## Your task
The answer should be one number, the count of lines in the data with "desejos".

## The data

◆ ◆ ◆

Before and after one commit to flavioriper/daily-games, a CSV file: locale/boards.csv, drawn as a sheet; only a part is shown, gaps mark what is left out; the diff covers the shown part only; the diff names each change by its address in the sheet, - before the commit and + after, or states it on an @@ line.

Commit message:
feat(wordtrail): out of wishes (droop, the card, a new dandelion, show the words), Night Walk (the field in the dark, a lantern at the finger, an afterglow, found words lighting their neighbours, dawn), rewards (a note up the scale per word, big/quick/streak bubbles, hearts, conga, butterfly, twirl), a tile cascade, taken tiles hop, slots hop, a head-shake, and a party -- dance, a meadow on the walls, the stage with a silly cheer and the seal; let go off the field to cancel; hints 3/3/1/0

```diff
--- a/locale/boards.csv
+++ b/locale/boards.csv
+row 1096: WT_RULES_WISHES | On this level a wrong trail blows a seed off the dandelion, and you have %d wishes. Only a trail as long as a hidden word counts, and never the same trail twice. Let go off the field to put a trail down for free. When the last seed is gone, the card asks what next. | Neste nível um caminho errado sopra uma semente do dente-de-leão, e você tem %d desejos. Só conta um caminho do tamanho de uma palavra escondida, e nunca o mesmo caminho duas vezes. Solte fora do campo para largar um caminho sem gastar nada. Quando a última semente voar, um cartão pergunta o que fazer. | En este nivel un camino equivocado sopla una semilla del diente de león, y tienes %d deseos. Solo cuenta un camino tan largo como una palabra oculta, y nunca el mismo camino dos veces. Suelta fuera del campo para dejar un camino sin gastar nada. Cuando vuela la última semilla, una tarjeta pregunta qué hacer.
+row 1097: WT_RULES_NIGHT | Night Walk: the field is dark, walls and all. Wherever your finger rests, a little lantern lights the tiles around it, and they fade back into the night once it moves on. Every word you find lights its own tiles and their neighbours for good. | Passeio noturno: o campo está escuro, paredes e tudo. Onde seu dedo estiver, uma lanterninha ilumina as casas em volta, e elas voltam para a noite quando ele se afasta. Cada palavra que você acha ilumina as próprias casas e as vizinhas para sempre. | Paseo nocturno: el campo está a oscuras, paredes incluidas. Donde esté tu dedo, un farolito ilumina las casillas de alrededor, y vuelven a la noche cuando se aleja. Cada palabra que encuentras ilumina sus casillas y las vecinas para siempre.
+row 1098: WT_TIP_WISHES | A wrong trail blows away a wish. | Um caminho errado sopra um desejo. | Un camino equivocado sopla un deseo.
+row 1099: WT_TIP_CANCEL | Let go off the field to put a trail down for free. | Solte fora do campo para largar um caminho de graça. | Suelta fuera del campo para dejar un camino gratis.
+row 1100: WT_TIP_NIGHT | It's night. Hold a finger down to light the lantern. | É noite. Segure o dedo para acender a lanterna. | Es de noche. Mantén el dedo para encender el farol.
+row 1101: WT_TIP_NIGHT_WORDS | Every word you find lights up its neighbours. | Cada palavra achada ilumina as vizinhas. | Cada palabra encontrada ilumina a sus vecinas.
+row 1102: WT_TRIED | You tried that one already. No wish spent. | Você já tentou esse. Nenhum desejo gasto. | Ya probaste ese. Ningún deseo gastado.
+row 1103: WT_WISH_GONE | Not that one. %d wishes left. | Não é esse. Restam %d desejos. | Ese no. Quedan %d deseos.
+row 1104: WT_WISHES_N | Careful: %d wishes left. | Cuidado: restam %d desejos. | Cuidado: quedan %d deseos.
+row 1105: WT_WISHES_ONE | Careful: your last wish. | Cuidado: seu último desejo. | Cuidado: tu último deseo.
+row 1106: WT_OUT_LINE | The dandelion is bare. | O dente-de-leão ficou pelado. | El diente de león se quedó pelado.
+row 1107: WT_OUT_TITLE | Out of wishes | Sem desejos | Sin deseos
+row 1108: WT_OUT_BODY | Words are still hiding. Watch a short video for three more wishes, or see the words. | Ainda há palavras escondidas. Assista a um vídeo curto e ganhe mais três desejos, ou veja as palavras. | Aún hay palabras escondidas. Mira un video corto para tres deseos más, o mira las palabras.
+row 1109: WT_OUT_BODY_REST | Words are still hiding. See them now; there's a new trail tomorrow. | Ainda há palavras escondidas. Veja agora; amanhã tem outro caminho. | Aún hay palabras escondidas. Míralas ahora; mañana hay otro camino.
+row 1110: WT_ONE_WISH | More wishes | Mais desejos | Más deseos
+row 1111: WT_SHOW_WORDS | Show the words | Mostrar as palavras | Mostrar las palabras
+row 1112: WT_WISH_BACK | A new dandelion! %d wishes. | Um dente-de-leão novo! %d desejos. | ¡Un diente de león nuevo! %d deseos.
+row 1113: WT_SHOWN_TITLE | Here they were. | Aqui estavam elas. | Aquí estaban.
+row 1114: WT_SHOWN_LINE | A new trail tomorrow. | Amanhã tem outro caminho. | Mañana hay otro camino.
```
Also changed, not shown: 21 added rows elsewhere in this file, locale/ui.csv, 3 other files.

◆ ◆ ◆

## Response to the exercise
7